Dark ambient music can go in so many directions, but Creation VI has a new twist on the genre, at least to these ears. First, the recording medium is analog tape, which gives the album a subjective richness and warmth often not apparent on pure digital works. Second, the instrumentation is unusual. Blockflute, Chinese flute, shruti-box, harmonica, ocarina, kazoo, bells, chimes, seeds, and seedpods are present in a drone- and wall-filled excursion. The result is a percussion-based, aboriginal feel spanning five long tracks.
But unlike others (notably Steve Roach) who explored the tribal ambient space, Deus Sive Natura is primarily foreboding, with dense chords and distant bells subtly combining with the wind instruments to create a slowly-shifting, ominous soundscape. In several tracks, the percussion plays a significant role, contributing to a haunting atmosphere rather than supplying a rhythm for the drones. Voices combine with these drones in hypnogogic chants, as do boiling electroacoustic elements.
Deus Sive Natura (translated as “god or nature”) is an exploration of ancient places and peoples therein, the latter seeking to understand their place in the universe through ritual and music. Aside from any such imagery, it represents a strong contribution to the dark ambient genre. Recommended.
From Seattle’s Wayward Music Series:
WAYWARD MUSIC SERIES
Chapel Performance Space at Good Shepherd Center
4th Floor, 4649 Sunnyside Ave. N, Seattle 98103 (corner N 50th St. in Wallingford)
Every month, Nonsequitur and a community of like-minded presenters and artists offer ten concerts of adventurous music in an informal yet respectful all-ages setting: contemporary classical, free improvisation, the outer limits of jazz, electronic music, microtonal/new instruments, sound art, and other extraordinary sonic experiences.
Dave Rempis & Friends: Lattice
Thu. June 15, 8 PM; $5 – $15 at the door
Chicago-based saxophonist, improviser, and composer Dave Rempis makes a sprawling solo tour around the US, developing material for an upcoming solo album and exploring the informal networks that connect the improvised music scene. A solo set followed by mixed groupings with James Falzone (clarinet), Arrington de Dionyso (reeds), Kate Olson (reeds), Lori Goldston (cello), John Niekrasz (drums).
Driftwood Orch. + Uneasy Chairs
Fri. June 16, 8 PM; $5 – $15 at the door
Driftwood Orchestra is interested in creating a way to communicate with the forest, to give a voice to the trees – all that they have survived to grow and exist and all that has happened to a piece of wood before it became an object in the orchestra. Uneasy Chairs is improvising guitarist Patrick Neill Gundran, who is joined tonight by trumpeter Greg Kelley and found-object percussionist Eveline Müller

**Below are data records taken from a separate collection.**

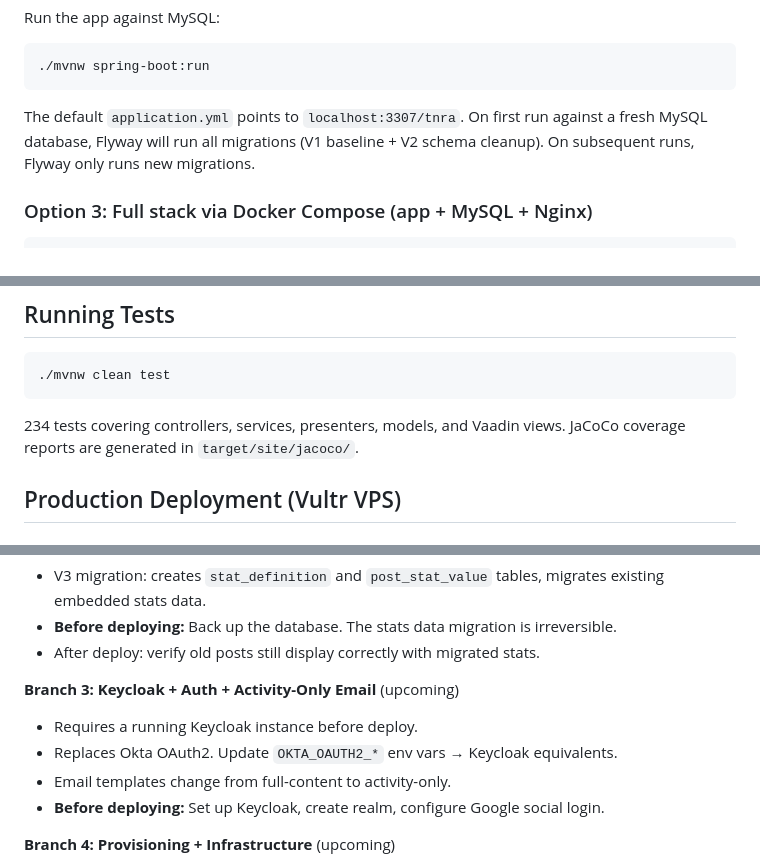
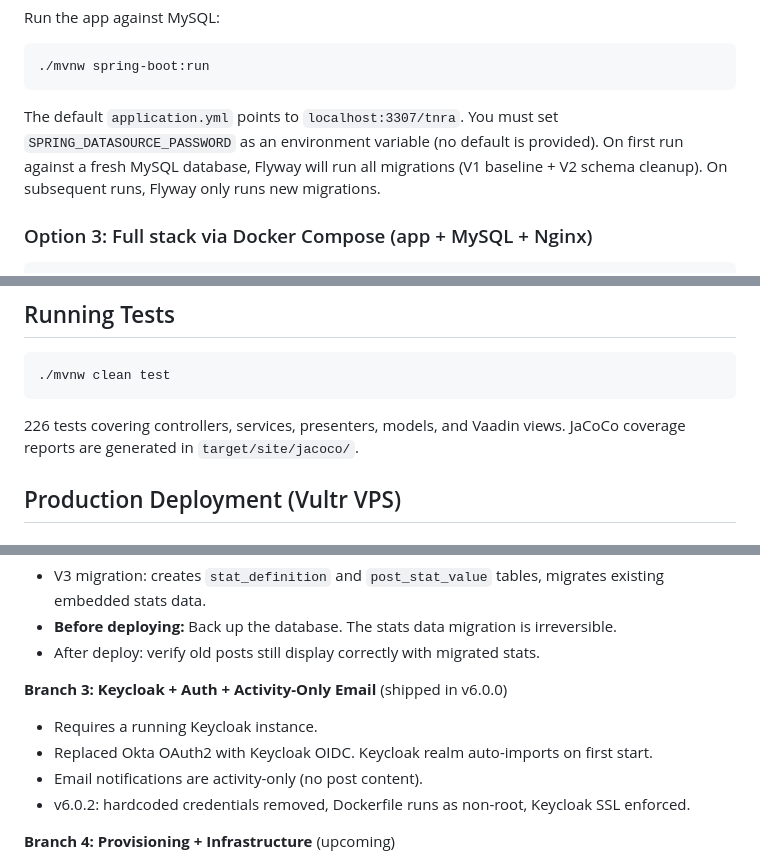
Before and after one commit to dogeared/tnra, a Markdown page: README.md, 3 parts joined by grey strips. Rendered like a GitHub page.

Commit message:
docs: update README for v6.0.2 security changes
- Note SPRING_DATASOURCE_PASSWORD env var requirement
- Update test count to 226
- Mark Branch 3 as shipped, add v6.0.2 security notes

Co-Authored-By: Claude Opus 4.6 <noreply@anthropic.com>

````diff
--- a/README.md
+++ b/README.md
@@ -51,9 +51,10 @@ Run the app against MySQL:
 ./mvnw spring-boot:run
 ```
 
-The default `application.yml` points to `localhost:3307/tnra`. On first run against a
-fresh MySQL database, Flyway will run all migrations (V1 baseline + V2 schema cleanup).
-On subsequent runs, Flyway only runs new migrations.
+The default `application.yml` points to `localhost:3307/tnra`. You must set
+`SPRING_DATASOURCE_PASSWORD` as an environment variable (no default is provided).
+On first run against a fresh MySQL database, Flyway will run all migrations
+(V1 baseline + V2 schema cleanup). On subsequent runs, Flyway only runs new migrations.
 
 ### Option 3: Full stack via Docker Compose (app + MySQL + Nginx)
 
@@ -118,7 +119,7 @@ export TNRA_AUTH_LOGIN_REGISTRATION_ID=google
 ./mvnw clean test
 ```
 
-234 tests covering controllers, services, presenters, models, and Vaadin views.
+226 tests covering controllers, services, presenters, models, and Vaadin views.
 JaCoCo coverage reports are generated in `target/site/jacoco/`.
 
 ## Production Deployment (Vultr VPS)
@@ -178,11 +179,11 @@ deployment considerations:
 - **Before deploying:** Back up the database. The stats data migration is irreversible.
 - After deploy: verify old posts still display correctly with migrated stats.
 
-**Branch 3: Keycloak + Auth + Activity-Only Email** (upcoming)
-- Requires a running Keycloak instance before deploy.
-- Replaces Okta OAuth2. Update `OKTA_OAUTH2_*` env vars → Keycloak equivalents.
-- Email templates change from full-content to activity-only.
-- **Before deploying:** Set up Keycloak, create realm, configure Google social login.
+**Branch 3: Keycloak + Auth + Activity-Only Email** (shipped in v6.0.0)
+- Requires a running Keycloak instance.
+- Replaced Okta OAuth2 with Keycloak OIDC. Keycloak realm auto-imports on first start.
+- Email notifications are activity-only (no post content).
+- v6.0.2: hardcoded credentials removed, Dockerfile runs as non-root, Keycloak SSL enforced.
 
 **Branch 4: Provisioning + Infrastructure** (upcoming)
 - Introduces the provisioning CLI and per-group Docker Compose files.
````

Goldenrod + God & Vanilla +
Sat. June 17, 8 PM; $5 – $15 at the door
God and Vanilla, the ethereal dark ambient project of solo guitarist Richard O’Leary, creates lush tapestries and hauntingly inviting dreamscapes. Goldenrod is Noisegasm guitarist Greg Weber’s solo project, heavily influenced by Eno’s ambient work with nods to Henry Cow, Pere Ubu and Charles Wuorinen. Sacred Signs is a revolving cast of angels, demons, gods, ghosts, apparitions, and psychedelic piano duelers revolving around Winter Parkin.
FRI. 6/23 – Composer/guitarist Ronan Delisle introduces his most recent trio project, Cosmic Punishment, followed by guitarist Ryan Ferreira performing immersive solo guitar works
Here is where I post, at a frequency of about once a week, a list of the new music that has caught my attention that week. All of the releases listed below I’ve heard for the first time this week and come recommended.
Khost – Governance (2017)
Reid Karris – Arbor Philosophica (2017)
Gaudi – Magnetic (2017)
Quinsin Nachoff – Ethereal Trio (2017)
Peregrine Falls – Peregrine Falls (2017)
nordBeck – Blenterop 1491 (2017)